“Plant the Seeds of Solar, Harvest the Power of the Sun”

Solar ACCESS: Appalachian Citizens’ Community Economy Solar Subscriptions

UpGrade Ohio’s Solar ACCESS project was developed to provide solar electric (PV) energy to low-to-moderate income (LMI) populations as a competitive project in the Department of Energy’s Solar in Your Community Challenge. The Solar in Your Community Challenge is a $5 million contest to support innovative and replicable community-based solar business models and programs that will bring solar to underserved communities.

The innovative component of the Solar ACCESS project was to create a mechanism for residents to contribute their own money to a pool of funds needed to install solar PV systems on public buildings that serve the low-to-moderate income community. Initially, three project sites were selected, and the largest site, a public school, was first in line to be developed. The Solar ACCESS team initiated a design wherein community supporters would subscribe to own a share of the project, and together with the financial support of local investors, the project’s broker, and the contracted solar installer, the installation would generate savings for the public school, investment returns for the investor, and incremental on-bill savings for the community subscribers.

Solar ACCESS aimed to create community solar subscription shares at $100 per share for a 10-year term. Solar subscribers would receive a monthly on-bill credit based on share size. The low share price was selected to create greater access to the solar market for LMI residents who wanted to support solar in their community. Through a utility bill administrator and processor for community solar subscription holders, subscribers could pay for their electric utility bill and receive their solar subscription credit through an online billing system.

In the process of designing this structure, we learned that this model added complexity to the contractual process for a local public school project, protracting negotiations. It also added confusion for potential subscribers who would be required to join a new billing platform in order to subscribe to a local community solar project. Rather than creating a way to increase access to the solar market, this model would have added more steps. Even if it may be attractive to individuals who were already interested in supporting community solar efforts, it would likely be an unsustainable model going forward. Our goal to attract more people to the solar marketplace was becoming overly complicated, so we went back to the drawing board.

Building To Scale
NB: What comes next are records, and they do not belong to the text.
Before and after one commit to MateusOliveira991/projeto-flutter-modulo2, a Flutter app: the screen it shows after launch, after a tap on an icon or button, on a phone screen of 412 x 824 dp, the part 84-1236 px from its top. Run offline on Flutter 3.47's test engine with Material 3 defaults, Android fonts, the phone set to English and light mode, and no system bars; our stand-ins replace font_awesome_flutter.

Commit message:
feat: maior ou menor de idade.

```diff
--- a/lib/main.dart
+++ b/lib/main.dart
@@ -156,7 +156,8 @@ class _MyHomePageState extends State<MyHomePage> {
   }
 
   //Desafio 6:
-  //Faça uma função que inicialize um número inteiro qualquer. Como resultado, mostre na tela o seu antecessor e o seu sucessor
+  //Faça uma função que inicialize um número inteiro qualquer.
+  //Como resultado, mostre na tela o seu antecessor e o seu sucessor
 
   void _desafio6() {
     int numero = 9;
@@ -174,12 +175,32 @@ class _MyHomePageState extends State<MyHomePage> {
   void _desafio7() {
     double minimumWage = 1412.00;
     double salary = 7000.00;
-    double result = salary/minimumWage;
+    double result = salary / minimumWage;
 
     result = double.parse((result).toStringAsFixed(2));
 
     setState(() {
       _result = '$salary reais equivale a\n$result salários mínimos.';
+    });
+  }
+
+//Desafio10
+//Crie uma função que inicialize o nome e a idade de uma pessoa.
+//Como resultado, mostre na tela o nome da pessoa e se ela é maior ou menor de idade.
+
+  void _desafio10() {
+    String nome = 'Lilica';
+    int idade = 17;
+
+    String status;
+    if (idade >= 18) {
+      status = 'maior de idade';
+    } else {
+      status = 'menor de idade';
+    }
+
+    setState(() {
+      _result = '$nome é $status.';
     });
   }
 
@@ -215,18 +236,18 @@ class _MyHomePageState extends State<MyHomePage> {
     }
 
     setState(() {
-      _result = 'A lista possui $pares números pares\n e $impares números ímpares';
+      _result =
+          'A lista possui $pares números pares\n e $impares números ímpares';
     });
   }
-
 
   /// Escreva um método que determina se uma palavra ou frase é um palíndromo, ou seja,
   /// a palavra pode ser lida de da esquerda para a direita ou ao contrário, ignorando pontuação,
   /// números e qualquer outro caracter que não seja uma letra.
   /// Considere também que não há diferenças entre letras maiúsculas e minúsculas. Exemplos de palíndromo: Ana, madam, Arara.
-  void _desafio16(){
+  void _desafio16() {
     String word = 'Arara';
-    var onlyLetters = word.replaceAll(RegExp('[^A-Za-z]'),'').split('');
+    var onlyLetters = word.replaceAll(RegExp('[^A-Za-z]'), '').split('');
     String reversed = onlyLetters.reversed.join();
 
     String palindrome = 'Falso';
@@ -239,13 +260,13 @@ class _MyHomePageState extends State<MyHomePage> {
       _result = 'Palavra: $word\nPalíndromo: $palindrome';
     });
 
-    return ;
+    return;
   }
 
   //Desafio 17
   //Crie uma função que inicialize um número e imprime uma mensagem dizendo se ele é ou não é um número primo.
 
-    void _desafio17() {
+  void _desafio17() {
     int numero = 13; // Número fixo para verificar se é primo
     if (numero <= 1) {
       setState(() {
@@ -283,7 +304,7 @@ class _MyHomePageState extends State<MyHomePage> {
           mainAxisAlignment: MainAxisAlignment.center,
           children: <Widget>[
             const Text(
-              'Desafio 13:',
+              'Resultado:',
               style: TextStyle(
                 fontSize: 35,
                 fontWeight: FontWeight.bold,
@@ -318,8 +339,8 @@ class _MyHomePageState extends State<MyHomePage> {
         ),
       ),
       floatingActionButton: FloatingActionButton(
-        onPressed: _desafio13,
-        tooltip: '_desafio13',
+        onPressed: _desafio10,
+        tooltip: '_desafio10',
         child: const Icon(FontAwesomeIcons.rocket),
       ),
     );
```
One idea that had been considered in the initial community solar brainstorming sessions was working with our long-standing partner, the Southeast Ohio Public Energy Council (SOPEC).  The plan was to somehow utilize funds in their existing electric aggregation program to fund community solar projects. When the Solar in Your Community Challenge launched, SOPEC was still growing operations and expanding aggregation services to member communities. In late 2017, we pitched the idea of establishing an opt-out community solar program to SOPEC, and the timing was right to build a pilot program together.
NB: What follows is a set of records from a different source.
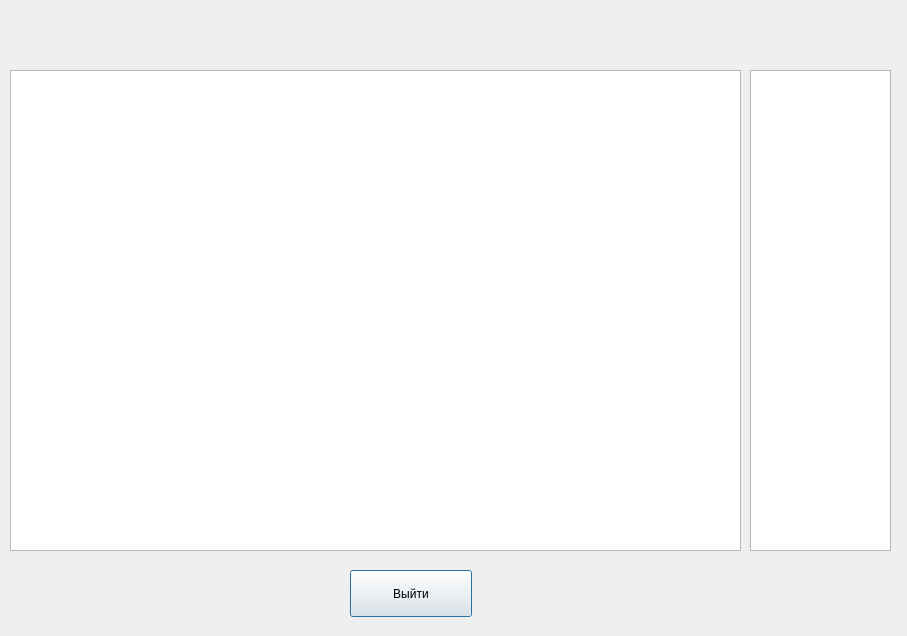
First picture: the form in NotificationCORE/priviewworks.ui, repository Gerakl1123/ARDA_Stud_Manager, before the edit.
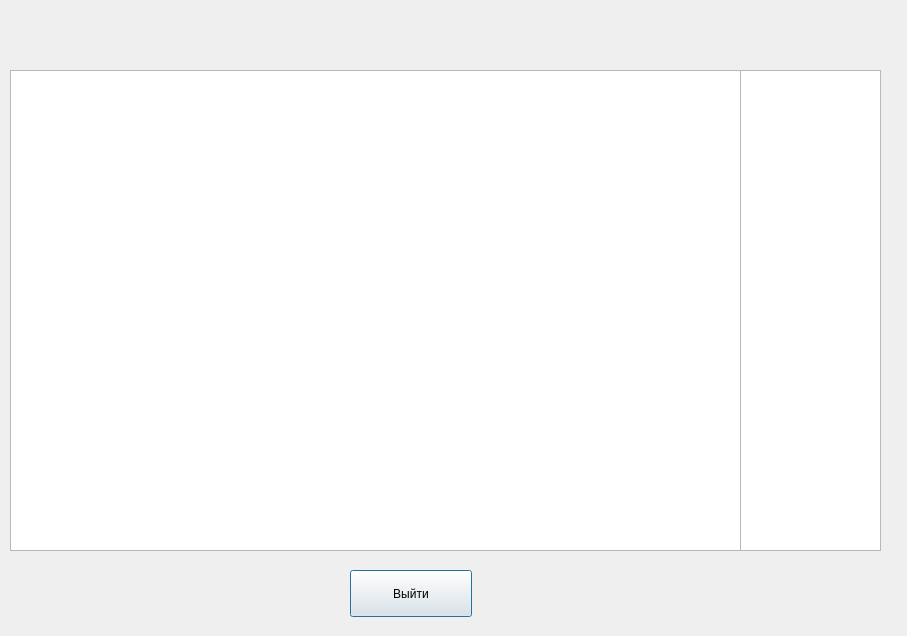
Second picture: the form after the edit.

```diff
--- a/NotificationCORE/priviewworks.ui
+++ b/NotificationCORE/priviewworks.ui
@@ -72,7 +72,7 @@
   <widget class="QListWidget" name="listWidgetDeleter">
    <property name="geometry">
     <rect>
-     <x>750</x>
+     <x>740</x>
      <y>70</y>
      <width>141</width>
      <height>481</height>
```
On January 8th, SOPEC introduced an ordinance to the City Council of Athens, Ohio. The ordinance called for a 2 mill “carbon fee” to be added to the electric bills of Athens residents who were participating in the opt-out electric aggregation program. This fee would cost an additional $1.60 to $1.80 per month for the average Athens opt-out aggregation customer at that time, or about $21 a year. The fee would be placed in a fund that would generate around $200,000 per year. These funds would then be used to install community-funded solar arrays on public buildings. Pending City Council approval, Athens residents will be given a choice to vote on passage of this measure on the May 2018 ballot.  If approved, this Solar ACCESS initiative will launch in Fall 2018.

To create more access to the solar market, the Solar ACCESS team will continue to explore new opportunities for solar supporters — those already in the City of Athens opt-out community solar program and those that aren’t customers of SOPEC — to provide more of their own funds to grow community solar. The vision for these subscribers could be the same as before, with a nominal price point to purchase a full solar panel, a portion of a solar panel, or a block of solar output generated from a full solar array.

The Solar ACCESS team is committed to bringing solar to all Americans, especially as part of UpGrade Ohio’s mission to drive demand for clean energy in Ohio. Our replication model for Solar ACCESS would aim to develop the organizational capacity to provide both technical and project development assistance for dozens of communities across the state of Ohio and in states that have a deregulated electricity market, or otherwise allow community choice aggregation. Solar ACCESS would offer a collection of best practices and services for creating aggregation-based community solar projects and programs.